EXERCISE: Filter these records by the string "pages", copying each line that holds it.

DATA FOR THIS EXERCISE:
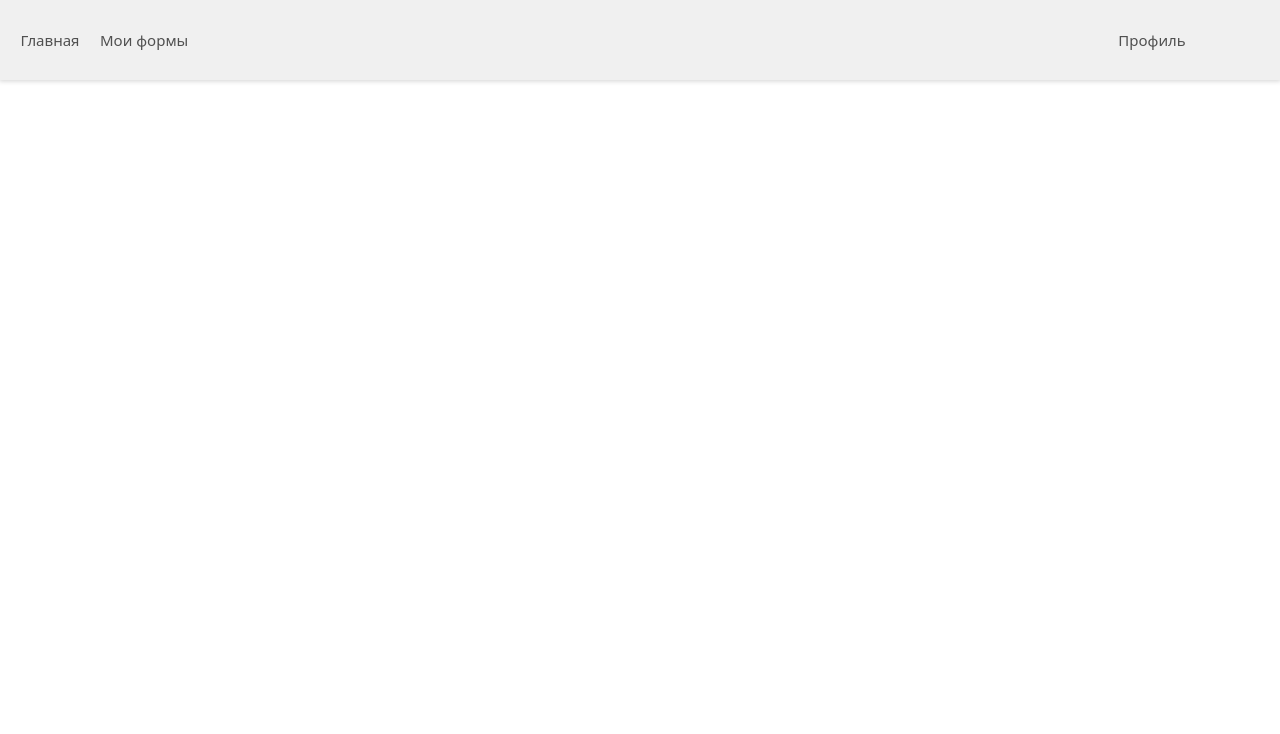
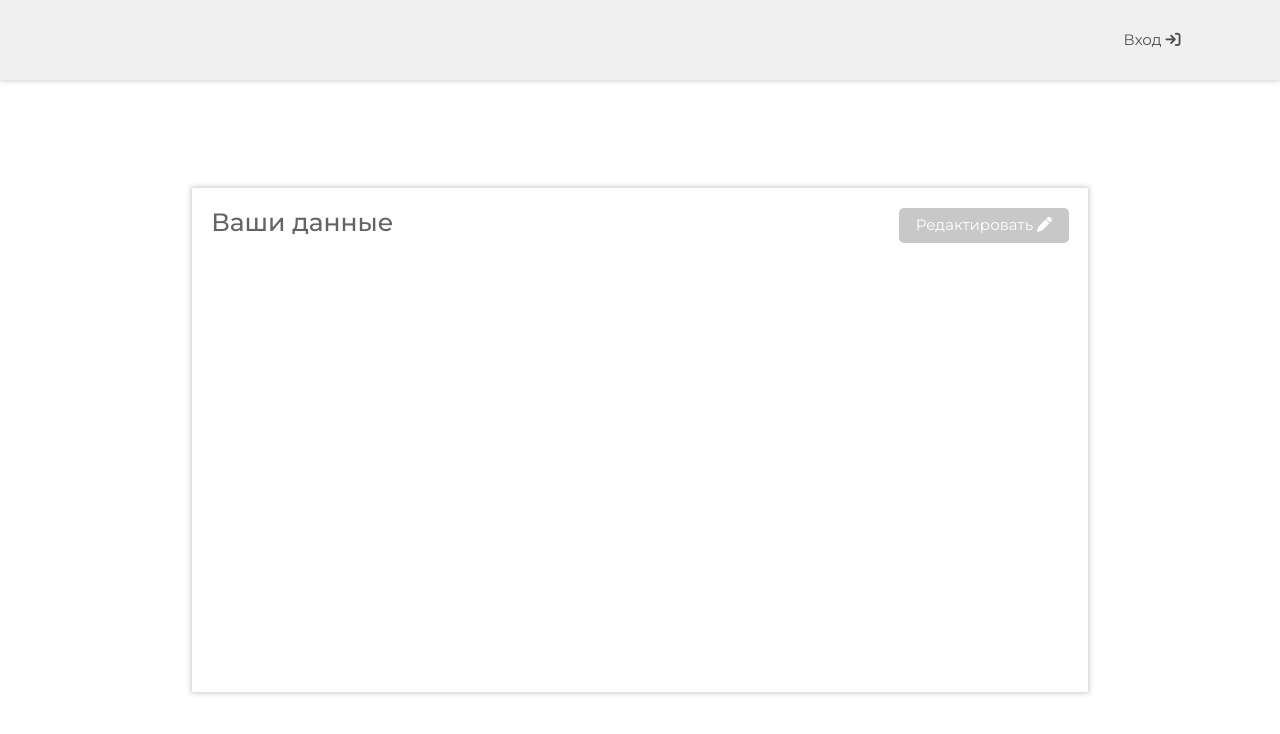
Before and after one commit to ArseniyBogachev/Minerva, a React app: page /profile in a window 1280 px wide. Shown: the top 734 px of the page. Built offline with nearby package versions, Linux system fonts and the light colour scheme.

Commit message:
add page profile

```diff
--- a/src/App.jsx
+++ b/src/App.jsx
@@ -1,23 +1,22 @@
 import React, { useState } from "react";
 import { Outlet, useNavigate } from "react-router-dom";
-import { FormsData } from "./context";
+import { FormsData, UserData } from "./context";
 import classes from "./assets/styles/app.module.scss"
 import NavBar from "./components/NavBar.jsx";
 import 'bootstrap/dist/css/bootstrap.min.css';
 
 const App = () => {
     const navigate = useNavigate();
-    const [forms, setForms] = useState([])
+    const [forms, setForms] = useState([]);
+    const [user, setUser] = useState(false);
 
     return (
-        <FormsData.Provider value={{
-            forms,
-            setForms
-        }}>
+        <UserData.Provider value={{ user, setUser }}>
+            <FormsData.Provider value={{ forms, setForms }}>
                 <div className={classes.main}>
                     <div className={classes.container}>
                         <div className={classes.header}>
-                        <NavBar navigate={navigate}/>
+                            <NavBar navigate={navigate} auth={user} setAuth={setUser}/>
                         </div>
                         <div className={classes.content}>
                             <Outlet/>
@@ -25,6 +24,7 @@ const App = () => {
                     </div>
                 </div>
             </FormsData.Provider>
+        </UserData.Provider>
     )
 }
 
--- a/src/assets/styles/enterAccount.module.scss
+++ b/src/assets/styles/enterAccount.module.scss
@@ -40,7 +40,7 @@
             height: 100%;
             &__header {
                 width: 100%;
-                height: 20%;
+                height: 30%;
                 display: flex;
                 align-items: center;
                 justify-content: center;
@@ -54,8 +54,7 @@
             }
             &__body {
                 width: 100%;
-                height: 60%;
-                // border: 1px solid red;
+                height: 50%;
                 display: flex;
                 justify-content: space-around;
                 flex-direction: column;
--- a/src/assets/styles/profile.module.scss
+++ b/src/assets/styles/profile.module.scss
@@ -1,7 +1,41 @@
 .main {
-
+    width: 100%;
+    height: 100%;
 }
 
 .wrapper {
+    width: 100%;
+    height: 100%;
+    display: flex;
+    justify-content: center;
+    align-items: center;
+}
 
+.profile {
+    width: 70%;
+    height: 70%;
+    box-shadow: 0 0 5px 1px rgb(200, 200, 200);
+    padding: 1.5%;
+    &__wrapper {
+        &__header {
+            width: 100%;
+            height: 15%;
+            display: flex;
+            justify-content: space-between;
+            align-items: center;
+            margin-bottom: 10px;
+            h3 {
+                font-size: 25px;
+                font-family: "Montserrat", sans-serif;
+                color: rgb(100, 100, 100);
+            }
+        }
+        &__body {
+            width: 100%;
+            height: 85%;
+            &__item {
+                padding: 5px;
+            }
+        }
+    }
 }
--- a/src/components/MyInput.jsx
+++ b/src/components/MyInput.jsx
@@ -4,7 +4,7 @@ import classes from "../assets/styles/components/myInput.module.scss"
 const MyInput = (props) => {
     return (
         <div className={classes.main} style={{...props.otherMainStyle}}>
-            <input type="text" placeholder={props.placeholder} style={{...props.otherInputStyle}}/>
+            <input type={props.type} placeholder={props.placeholder} style={{...props.otherInputStyle}} onChange={(e) => props.change(e.target.value)} value={props.value}/>
         </div>
     )
 }
--- a/src/components/NavBar.jsx
+++ b/src/components/NavBar.jsx
@@ -1,9 +1,7 @@
 import React, { useState } from "react";
 import classes from "../assets/styles/components/navbar.module.scss"
 
-const NavBar = ({navigate}) => {
-    const [auth, setAuth] = useState(true);
-
+const NavBar = ({navigate, auth, setAuth}) => {
     return (
         <div className={classes.main}>
             <div className={classes.wrapper}>
@@ -18,7 +16,7 @@ const NavBar = ({navigate}) => {
                 <div className={classes.profile}>
                     {auth ?
                     <div className={classes.profile__authorized}>
-                        <span onClick={() => navigate("/profile")}>Профиль</span>
+                        <span onClick={() => navigate("/profile")}>Профиль ({auth.name})</span>
                     </div> :
                     <div className={classes.profile__nonAuthorized}>
                         <span onClick={() => navigate("/enter")}>Вход <i class="fa-solid fa-arrow-right-to-bracket"></i></span>
--- a/src/context/index.js
+++ b/src/context/index.js
@@ -1,3 +1,5 @@
 import { createContext } from "react";
 
-export const FormsData = createContext([])
+export const FormsData = createContext([]);
+
+export const UserData = createContext(false);
--- a/src/pages/EnterAccount.jsx
+++ b/src/pages/EnterAccount.jsx
@@ -1,10 +1,51 @@
-import React, { useState } from "react";
+import React, { useState, useContext } from "react";
+import { useNavigate } from "react-router-dom";
 import classes from "../assets/styles/enterAccount.module.scss";
 import MyInput from "../components/MyInput.jsx";
 import MyButton from "../components/MyButton.jsx";
+import { UserData } from "../context";
 
-const EnterAccount = ({navigate}) => {
+const EnterAccount = () => {
     const [enter, setEnter] = useState("login");
+    const navigate = useNavigate();
+
+    const [email, setEmail] = useState("");
+    const [phone, setPhone] = useState("");
+    const [name, setName] = useState("");
+    const [surname, setSurname] = useState("");
+    const [patronymic, setPatronymic] = useState("");
+    const [password, setPassword] = useState("");
+    const [repiedPassword, setRepiedPassword] = useState("");
+
+    const {user, setUser} = useContext(UserData);
+
+    function cleanState() {
+        setEmail();
+        setPhone();
+        setName();
+        setSurname();
+        setPatronymic();
+        setPassword();
+        setRepiedPassword();
+    }
+
+    function createUser() {
+        if (password === repiedPassword) {
+            setUser({
+                email: email,
+                phone: phone,
+                name: name,
+                surname: surname,
+                patronymic: patronymic,
+                password: password
+            })
+            cleanState();
+            navigate("/");
+        }
+        else {
+            console.log('Error')
+        }
+    };
 
     return (
         <div className={classes.main}>
@@ -27,10 +68,10 @@ const EnterAccount = ({navigate}) => {
                             </div>
                             <div className={classes.content__wrapper__login__body}>
                                 <MyInput placeholder={"Email"} otherMainStyle={{width: "100%", height: "20%"}} otherInputStyle={{width: "100%"}}/>
-                                <MyInput placeholder={"Пароль"} otherMainStyle={{width: "100%", height: "20%"}} otherInputStyle={{width: "100%"}}/>
+                                <MyInput type={"password"} placeholder={"Пароль"} otherMainStyle={{width: "100%", height: "20%"}} otherInputStyle={{width: "100%"}}/>
                             </div>
                             <div className={classes.content__wrapper__login__footer}>
-                                <MyButton text={"Войти"} otherStyle={{height: "60%", width: "20%"}}/>
+                                <MyButton text={"Войти"} otherStyle={{height: "50%", width: "20%"}}/>
                             </div>
                         </div> :
                         <div className={classes.content__wrapper__register}>
@@ -38,18 +79,18 @@ const EnterAccount = ({navigate}) => {
                                 <h3>Зарегестрировать учетную запись</h3>
                             </div>
                             <div className={classes.content__wrapper__register__body}>
-                                <MyInput placeholder={"Email"} otherMainStyle={{width: "100%", height: "15%"}} otherInputStyle={{width: "100%"}}/>
-                                <MyInput placeholder={"Номер телефона"} otherMainStyle={{width: "100%", height: "15%"}} otherInputStyle={{width: "100%"}}/>
+                                <MyInput placeholder={"Email"} otherMainStyle={{width: "100%", height: "15%"}} otherInputStyle={{width: "100%"}} value={email} change={setEmail}/>
+                                <MyInput placeholder={"Номер телефона"} otherMainStyle={{width: "100%", height: "15%"}} otherInputStyle={{width: "100%"}} value={phone} change={setPhone}/>
                                 <div className={classes.content__wrapper__register__body__fio}>
-                                    <MyInput placeholder={"Имя"} otherMainStyle={{width: "32%", height: "100%"}} otherInputStyle={{width: "100%"}}/>
-                                    <MyInput placeholder={"Фамилия"} otherMainStyle={{width: "32%", height: "100%"}} otherInputStyle={{width: "100%"}}/>
-                                    <MyInput placeholder={"Отчество (при наличии)"} otherMainStyle={{width: "32%", height: "100%"}} otherInputStyle={{width: "100%"}}/>
+                                    <MyInput placeholder={"Имя"} otherMainStyle={{width: "32%", height: "100%"}} otherInputStyle={{width: "100%"}} value={name} change={setName}/>
+                                    <MyInput placeholder={"Фамилия"} otherMainStyle={{width: "32%", height: "100%"}} otherInputStyle={{width: "100%"}} value={surname} change={setSurname}/>
+                                    <MyInput placeholder={"Отчество (при наличии)"} otherMainStyle={{width: "32%", height: "100%"}} otherInputStyle={{width: "100%"}} value={patronymic} change={setPatronymic}/>
                                 </div>
-                                <MyInput placeholder={"Пароль"} otherMainStyle={{width: "100%", height: "15%"}} otherInputStyle={{width: "100%"}}/>
-                                <MyInput placeholder={"Повторите пароль"} otherMainStyle={{width: "100%", height: "15%"}} otherInputStyle={{width: "100%"}}/>
+                                <MyInput type={'password'} placeholder={"Пароль"} otherMainStyle={{width: "100%", height: "15%"}} otherInputStyle={{width: "100%"}} value={password} change={setPassword}/>
+                                <MyInput type={'password'} placeholder={"Повторите пароль"} otherMainStyle={{width: "100%", height: "15%"}} otherInputStyle={{width: "100%"}} value={repiedPassword} change={setRepiedPassword}/>
                             </div>
                             <div className={classes.content__wrapper__register__footer}>
-                                <MyButton text={"Создать"} otherStyle={{height: "100%", width: "20%"}}/>
+                                <MyButton text={"Создать"} otherStyle={{height: "100%", width: "20%"}} click={() => createUser()}/>
                             </div>
                         </div>}
                     </div>
--- a/src/pages/Profile.jsx
+++ b/src/pages/Profile.jsx
@@ -1,11 +1,50 @@
-import React, { useState } from "react";
-import classes from "../assets/styles/profile.module.scss"
+import React, { useState, useContext } from "react";
+import classes from "../assets/styles/profile.module.scss";
+import MyButton from "../components/MyButton.jsx";
+import { UserData } from "../context";
 
-const Profile = ({navigate}) => {
+const Profile = () => {
+    const [edit, setEdit] = useState(true);
+    const {user, setUser} = useContext(UserData);
+
+    const [email, setEmail] = useState("");
+    const [phone, setPhone] = useState("");
+    const [name, setName] = useState("");
+    const [surname, setSurname] = useState("");
+    const [patronymic, setPatronymic] = useState("");
+
     return (
         <div className={classes.main}>
             <div className={classes.wrapper}>
-
+                <div className={classes.profile}>
+                    <div className={classes.profile__wrapper}>
+                        <div className={classes.profile__wrapper__header}>
+                            <h3>Ваши данные</h3>
+                            <MyButton
+                                text={
+                                    edit ?
+                                    <span>Редактировать <i class="fa-solid fa-pen"></i></span> :
+                                    <span>Сохранить <i class="fa-solid fa-floppy-disk"></i></span>
+                                }
+                                backgroundColor={edit ? "rgb(200, 200, 200)" : ""}
+                                click={() => setEdit(!edit)}/>
+                        </div>
+                        <div className={classes.profile__wrapper__body}>
+                            {Object.keys(user).map(key => key !== "password" ? <div className={classes.profile__wrapper__body__item}>
+                                <div class="input-group mb-3">
+                                    <span class="input-group-text">{key}</span>
+                                    <input
+                                        type="text"
+                                        class="form-control shadow-none"
+                                        value={user[key]}
+                                        pattern={key === "email" ? "+[7-8]{1}[0-9]{3} [0-9]{3}-[0-9]{2}-[0-9]{2}" : ""}
+                                        disabled={edit}
+                                        required={key !== "patronymic" ? true : false}/>
+                                </div>
+                            </div> : <div></div>)}
+                        </div>
+                    </div>
+                </div>
             </div>
         </div>
     )
--- a/src/router/router.js
+++ b/src/router/router.js
@@ -1,7 +1,7 @@
 import React from 'react';
 import { createBrowserRouter } from "react-router-dom";
 import Forms from '../pages/Forms.jsx';
-import EnterAccount from "../pages/EnterAccount.jsx"
+import EnterAccount from "../pages/EnterAccount.jsx";
 import NewForm from '../pages/NewForm.jsx';
 import Home from "../pages/Home.jsx";
 import App from "../App.jsx";
```
Lines whose indentation alone changed are shown as unchanged.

REPLY TO THE TASK:
--- a/src/pages/EnterAccount.jsx
+++ b/src/pages/EnterAccount.jsx
--- a/src/pages/Profile.jsx
+++ b/src/pages/Profile.jsx
 import Forms from '../pages/Forms.jsx';
-import EnterAccount from "../pages/EnterAccount.jsx"
+import EnterAccount from "../pages/EnterAccount.jsx";
 import NewForm from '../pages/NewForm.jsx';
 import Home from "../pages/Home.jsx";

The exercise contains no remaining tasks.